**EXERCISE MATERIAL**

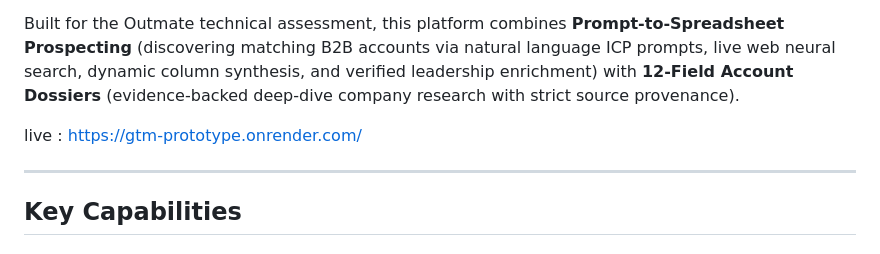
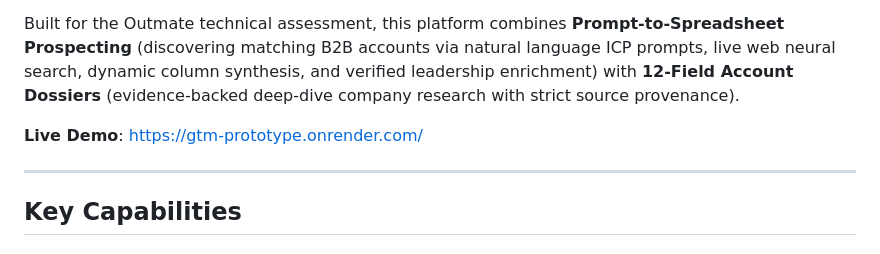
Before and after one commit to PrashanthHosamani/GTM_Prototype, a Markdown page: README.md, the part around the change. GitHub-like rendering.

Commit message:
docs: format live demo link in README

```diff
--- a/README.md
+++ b/README.md
@@ -4,7 +4,7 @@ A full-stack, AI-native Go-To-Market (GTM) intelligence and prospecting platform
 
 Built for the Outmate technical assessment, this platform combines **Prompt-to-Spreadsheet Prospecting** (discovering matching B2B accounts via natural language ICP prompts, live web neural search, dynamic column synthesis, and verified leadership enrichment) with **12-Field Account Dossiers** (evidence-backed deep-dive company research with strict source provenance).
 
-live : https://gtm-prototype.onrender.com/
+**Live Demo**: [https://gtm-prototype.onrender.com/](https://gtm-prototype.onrender.com/)
 
 ---
 
```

**PROBLEM**
Lines in the records that hold "README" should be tallied, with the total given on its own.

**SOLUTION TO THIS PROBLEM**
4